Good ideas resurface. Important ideas do not resurface. They are always there. Ideas are cheap. Throwing one away does not cost you anything.

The ones that survive and bring value are either the good ones or the ones that are too important to ignore. Trust your review process to find the ones you should be working on and make it happen.

Easy choices, hard life. Hard choices, easy life.

Jerzy Gregorek
Categorized as creativity

Sometimes an idea should just not suck

Knowing what an idea should not be, is, in many cases, easier and more practical than figuring out what the perfect idea would be. Especially since what is the end of perfection, what type of perfection is good enough?

Moving forward with ideas is all about knowing what is good enough.
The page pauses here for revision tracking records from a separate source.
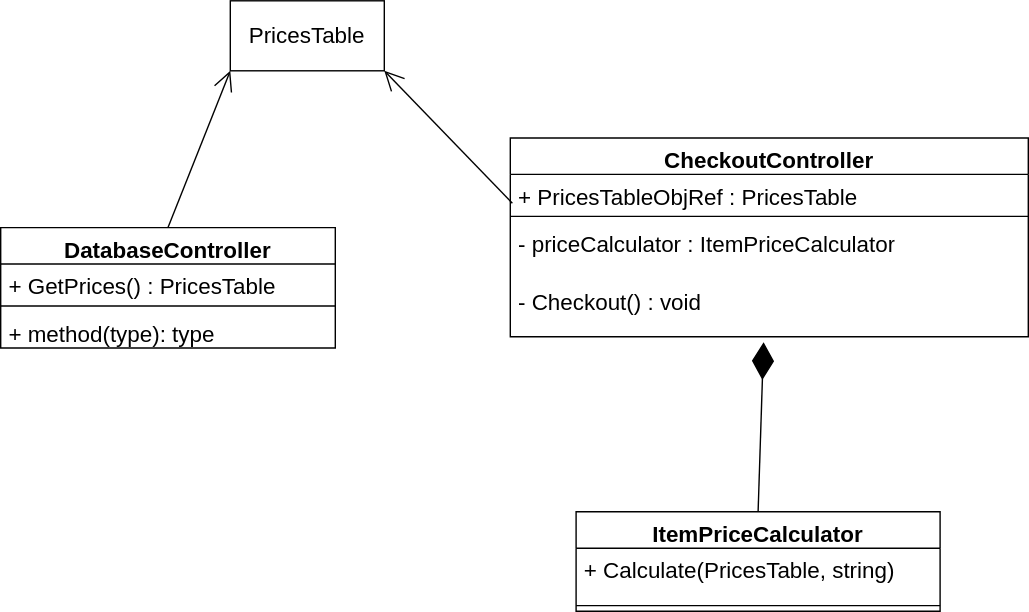
Above: SupermarketCheckout.svg in sameert89/SupermarketCheckoutLib (draw.io), before the change. Source tidied: cells renumbered, new cells last; positions are measured from the earlier drawing's top-left corner, leaving out a move shared by most shapes. The source it was exported from:
```xml
<mxGraphModel>
  <root>
    <mxCell id="0" />
    <mxCell id="1" parent="0" />
    <mxCell id="2" value="CheckoutController" style="swimlane;fontStyle=1;align=center;verticalAlign=top;horizontal=1;startSize=26;whiteSpace=wrap;html=1;fontSize=16;" parent="1" vertex="1">
      <mxGeometry x="364" y="98" width="370" height="142" as="geometry" />
    </mxCell>
    <mxCell id="3" value="+ PricesTableObjRef : PricesTable" style="text;strokeColor=none;fillColor=none;align=left;verticalAlign=top;spacingLeft=4;spacingRight=4;overflow=hidden;points=[[0,0.5],[1,0.5]];portConstraint=eastwest;whiteSpace=wrap;html=1;fontSize=16;" parent="2" vertex="1">
      <mxGeometry y="26" width="370" height="26" as="geometry" />
    </mxCell>
    <mxCell id="4" style="line;strokeWidth=1;fillColor=none;align=left;verticalAlign=middle;spacingTop=-1;spacingLeft=3;spacingRight=3;labelPosition=right;strokeColor=inherit;fontSize=16;" parent="2" vertex="1">
      <mxGeometry y="52" width="370" height="8" as="geometry" />
    </mxCell>
    <mxCell id="5" value="- priceCalculator : ItemPriceCalculator" style="text;strokeColor=none;fillColor=none;align=left;verticalAlign=top;spacingLeft=4;spacingRight=4;overflow=hidden;whiteSpace=wrap;html=1;fontSize=16;" parent="2" vertex="1">
      <mxGeometry y="60" width="370" height="41" as="geometry" />
    </mxCell>
    <mxCell id="6" value="- Checkout() : void" style="text;strokeColor=none;fillColor=none;align=left;verticalAlign=top;spacingLeft=4;spacingRight=4;overflow=hidden;points=[[0,0.5],[1,0.5]];portConstraint=eastwest;whiteSpace=wrap;html=1;fontSize=16;" parent="2" vertex="1">
      <mxGeometry y="101" width="370" height="41" as="geometry" />
    </mxCell>
    <mxCell id="7" value="PricesTable" style="html=1;whiteSpace=wrap;fontSize=16;" parent="1" vertex="1">
      <mxGeometry x="164" width="110" height="50" as="geometry" />
    </mxCell>
    <mxCell id="8" style="endArrow=open;endFill=1;endSize=12;html=1;rounded=0;fontSize=12;curved=1;entryX=1;entryY=1;entryDx=0;entryDy=0;exitX=0.004;exitY=0.792;exitDx=0;exitDy=0;exitPerimeter=0;" parent="1" edge="1" source="3" target="7">
      <mxGeometry relative="1" as="geometry" />
    </mxCell>
    <mxCell id="9" value="ItemPriceCalculator" style="swimlane;fontStyle=1;align=center;verticalAlign=top;horizontal=1;startSize=26;whiteSpace=wrap;html=1;fontSize=16;" parent="1" vertex="1">
      <mxGeometry x="411" y="365" width="260" height="71" as="geometry" />
    </mxCell>
    <mxCell id="10" value="+ Calculate(PricesTable, string)" style="text;strokeColor=none;fillColor=none;align=left;verticalAlign=top;spacingLeft=4;spacingRight=4;overflow=hidden;whiteSpace=wrap;html=1;fontSize=16;" parent="9" vertex="1">
      <mxGeometry y="26" width="260" height="37" as="geometry" />
    </mxCell>
    <mxCell id="11" style="line;strokeWidth=1;fillColor=none;align=left;verticalAlign=middle;spacingTop=-1;spacingLeft=3;spacingRight=3;labelPosition=right;strokeColor=inherit;fontSize=16;" parent="9" vertex="1">
      <mxGeometry y="63" width="260" height="8" as="geometry" />
    </mxCell>
    <mxCell id="12" style="endArrow=diamondThin;endFill=1;endSize=24;html=1;rounded=0;fontSize=12;curved=1;entryX=0.489;entryY=1.093;entryDx=0;entryDy=0;entryPerimeter=0;exitX=0.5;exitY=0;exitDx=0;exitDy=0;" parent="1" edge="1" source="9" target="6">
      <mxGeometry relative="1" as="geometry" />
    </mxCell>
    <mxCell id="13" value="DatabaseController" style="swimlane;fontStyle=1;align=center;verticalAlign=top;horizontal=1;startSize=26;whiteSpace=wrap;html=1;fontSize=16;" parent="1" vertex="1">
      <mxGeometry y="162" width="239" height="86" as="geometry" />
    </mxCell>
    <mxCell id="14" value="+ GetPrices() : PricesTable" style="text;strokeColor=none;fillColor=none;align=left;verticalAlign=top;spacingLeft=4;spacingRight=4;overflow=hidden;whiteSpace=wrap;html=1;fontSize=16;" parent="13" vertex="1">
      <mxGeometry y="26" width="239" height="26" as="geometry" />
    </mxCell>
    <mxCell id="15" style="line;strokeWidth=1;fillColor=none;align=left;verticalAlign=middle;spacingTop=-1;spacingLeft=3;spacingRight=3;labelPosition=right;strokeColor=inherit;fontSize=16;" parent="13" vertex="1">
      <mxGeometry y="52" width="239" height="8" as="geometry" />
    </mxCell>
    <mxCell id="16" value="+ method(type): type" style="text;strokeColor=none;fillColor=none;align=left;verticalAlign=top;spacingLeft=4;spacingRight=4;overflow=hidden;whiteSpace=wrap;html=1;fontSize=16;" parent="13" vertex="1">
      <mxGeometry y="60" width="239" height="26" as="geometry" />
    </mxCell>
    <mxCell id="17" style="endArrow=open;endFill=1;endSize=12;html=1;rounded=0;fontSize=12;curved=1;entryX=0;entryY=1;entryDx=0;entryDy=0;exitX=0.5;exitY=0;exitDx=0;exitDy=0;" parent="1" edge="1" source="13" target="7">
      <mxGeometry relative="1" as="geometry" />
    </mxCell>
  </root>
</mxGraphModel>
```
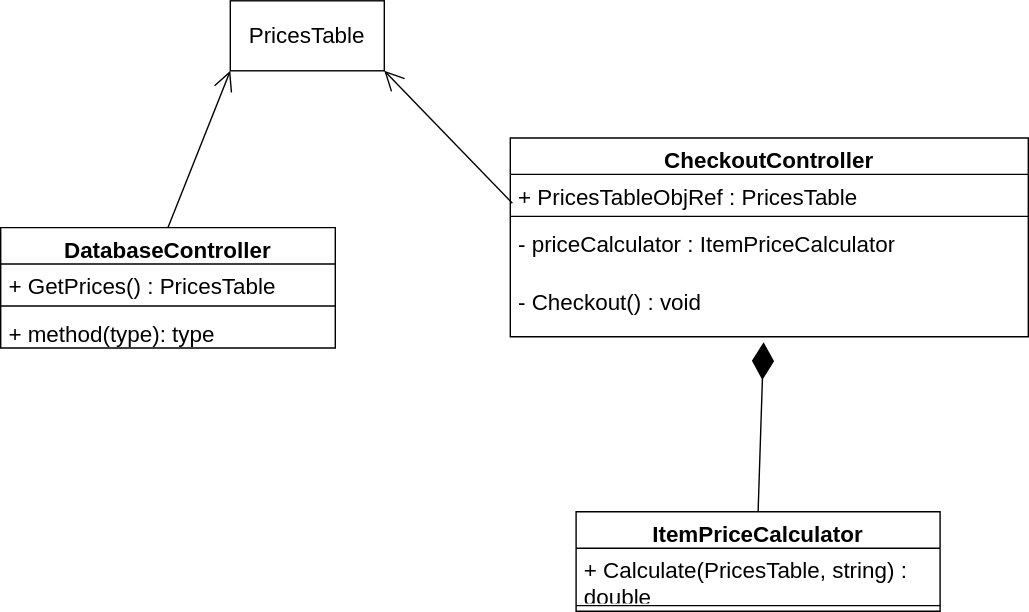
After the commit.

Diff of the diagram source:
```diff
@@ -26,7 +26,7 @@
     <mxCell id="9" value="ItemPriceCalculator" style="swimlane;fontStyle=1;align=center;verticalAlign=top;horizontal=1;startSize=26;whiteSpace=wrap;html=1;fontSize=16;" parent="1" vertex="1">
       <mxGeometry x="411" y="365" width="260" height="71" as="geometry" />
     </mxCell>
-    <mxCell id="10" value="+ Calculate(PricesTable, string)" style="text;strokeColor=none;fillColor=none;align=left;verticalAlign=top;spacingLeft=4;spacingRight=4;overflow=hidden;whiteSpace=wrap;html=1;fontSize=16;" parent="9" vertex="1">
+    <mxCell id="10" value="+ Calculate(PricesTable, string) : double" style="text;strokeColor=none;fillColor=none;align=left;verticalAlign=top;spacingLeft=4;spacingRight=4;overflow=hidden;whiteSpace=wrap;html=1;fontSize=16;" parent="9" vertex="1">
       <mxGeometry y="26" width="260" height="37" as="geometry" />
     </mxCell>
     <mxCell id="11" style="line;strokeWidth=1;fillColor=none;align=left;verticalAlign=middle;spacingTop=-1;spacingLeft=3;spacingRight=3;labelPosition=right;strokeColor=inherit;fontSize=16;" parent="9" vertex="1">
```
And to establish your level of acceptance of good enough, it is sometimes the easiest to define what you want to stay away from.

It is remarkable how much long-term advantage people like us have gotten by trying to be consistently not stupid, instead of trying to be very intelligent.

Charlie Munger

It might be obvious, but not being stupid is a viable strategy. Like chess, grandmasters often win by not losing, and an easy way to get rich is not to go bankrupt (when others do). Figure out what makes your idea not stupid, and you are halfway there.

Are the actions you need to do to bring your idea to life reversible? Move forward full speed. If it doesn’t work, you can go back and choose a different path or different view. If the actions are irreversible, consider making your idea smaller into reversible chunks so you can experiment care-free.

Most notably with every idea: get real. The issue is not having a list of ideas. It is about having good ideas. Go out and test your ideas in reality. If it doesn’t work: find a new concept to work on. The best way to come to high-quality ideas is by having a lot of them and getting them in touch with reality.

Choose quantity over quality.

Not stupid over being intelligent.

Finally: take action. The more you practice, the more you learn, the closer you reach your goal.

Categorized as creativity